13 March 20140 comments

David cameron pic_0The British Government has been accused of suppressing research showing that the effect of immigration on jobs is much smaller than its recent claims.

To justify its policy of limiting immigration to “tens of thousands” by 2015, the Conservative government has been using a statistic that says for every 100 non-European working-age immigrants employed in Britain, 23 UK-born people were displaced.

However, according to The Financial Times, new research by the public service showing the so called ‘displacement effect’ is not significant has been shelved.

The newspaper has urged the government to release the new findings.

Net migration to the UK is currently at 250,000. Although the numbers of people coming into the UK are up by about 2 per cent on the previous year, the reason the balance has grown may be more due to the 1.2 per cent drop in people emigrating.

The International Passenger Survey estimates show India as the top country for people coming to the UK with 11.9 per cent of all immigrants.

Second is Pakistan, (5.8 per cent), Poland (5.4 per cent), Australia (5.2 per cent) and China (5.2 per cent).

That has changed a lot since the early-1990s when Germany was the top country.

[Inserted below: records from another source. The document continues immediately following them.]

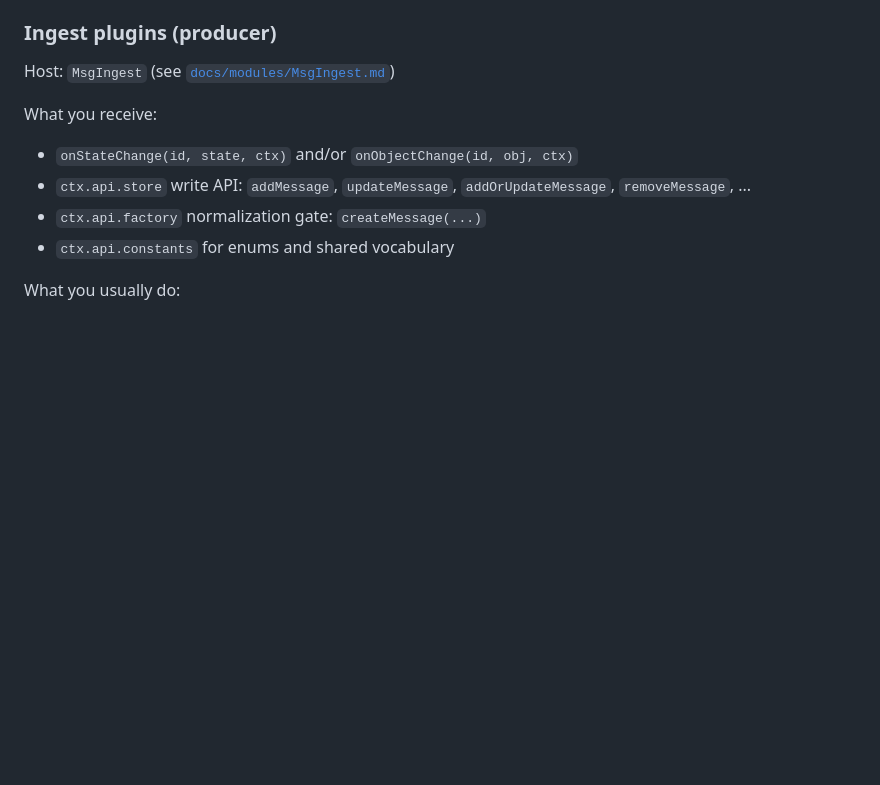
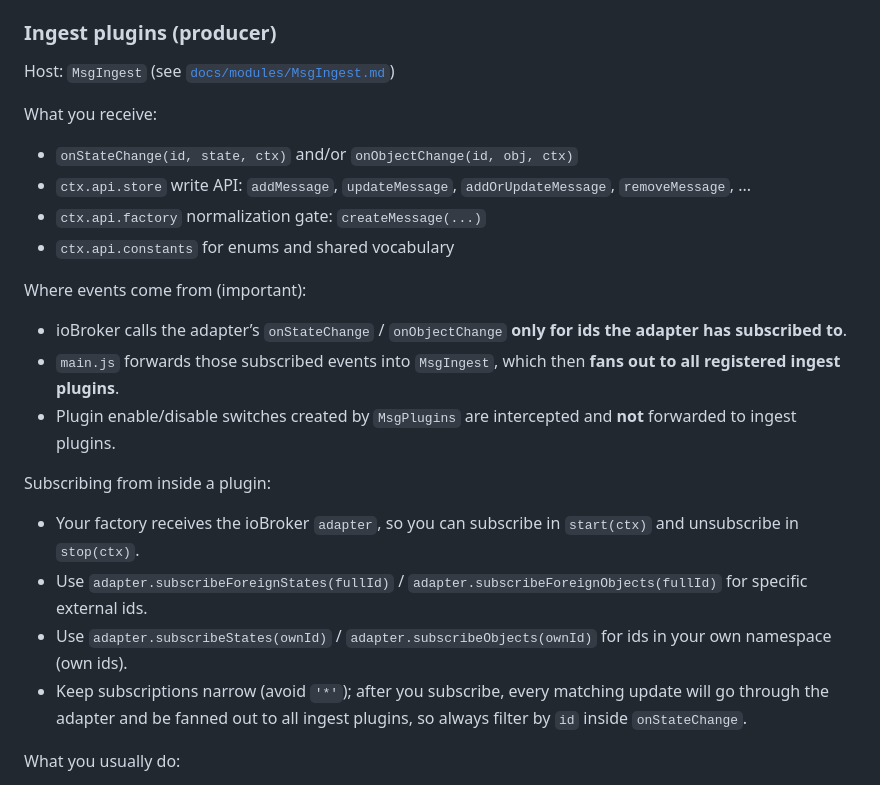
Before and after one commit to stacknerd/ioBroker.msghub, a Markdown page: docs/plugins/README.md, the part around the change. Drawn GitHub-style; blank space fills up the shorter version.

Commit message:
desrciption of state subscriptions added

```diff
--- a/docs/plugins/README.md
+++ b/docs/plugins/README.md
@@ -200,6 +200,19 @@ What you receive:
 - `ctx.api.factory` normalization gate: `createMessage(...)`
 - `ctx.api.constants` for enums and shared vocabulary
 
+Where events come from (important):
+
+- ioBroker calls the adapter’s `onStateChange` / `onObjectChange` **only for ids the adapter has subscribed to**.
+- `main.js` forwards those subscribed events into `MsgIngest`, which then **fans out to all registered ingest plugins**.
+- Plugin enable/disable switches created by `MsgPlugins` are intercepted and **not** forwarded to ingest plugins.
+
+Subscribing from inside a plugin:
+
+- Your factory receives the ioBroker `adapter`, so you can subscribe in `start(ctx)` and unsubscribe in `stop(ctx)`.
+- Use `adapter.subscribeForeignStates(fullId)` / `adapter.subscribeForeignObjects(fullId)` for specific external ids.
+- Use `adapter.subscribeStates(ownId)` / `adapter.subscribeObjects(ownId)` for ids in your own namespace (own ids).
+- Keep subscriptions narrow (avoid `'*'`); after you subscribe, every matching update will go through the adapter and be fanned out to all ingest plugins, so always filter by `id` inside `onStateChange`.
+
 What you usually do:
 
 - decide whether an event is relevant
```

It also shows that most people emigrating from the UK go to Australia, followed by the USA.

In Australia, the federal government is coming under increasing pressure from one of its key supporters to raise Australia’s annual migration intake by more than 15 per cent.

The latest call for more migrants has come from the Australian Industry Group (AIG) which says it has identified an urgent need for more skilled workers citing signs of an upturn in residential and commercial construction.

A 15 per cent increase would see the current migration level rise from 190,000 to 220,000 per year.

AIG Chief Executive Innes Willox says increasing and persistent skill shortages across key parts of the nation’s economy means increased immigration should be considered as a solution.

“The Australian workplace productivity agency has indicated that Australia will need an increase of 2.8 million people with quite specific skills over the next decade to fill the gaps,” Mr Willox said.

“We need to find ways to fill those gaps and obviously we can train our own but the quickest stopgap measure is to import skills, to bring people with those skills into Australia.

“There’s always debate in Australia about levels of migration and the skills component of that is about 70 per cent. So about 70 per cent of that 190,000 are people with skills,” he said.

Mr Willox said the AIG believes the increases in migration levels should be gradual, taking the intake back above 200,000 and further in needed.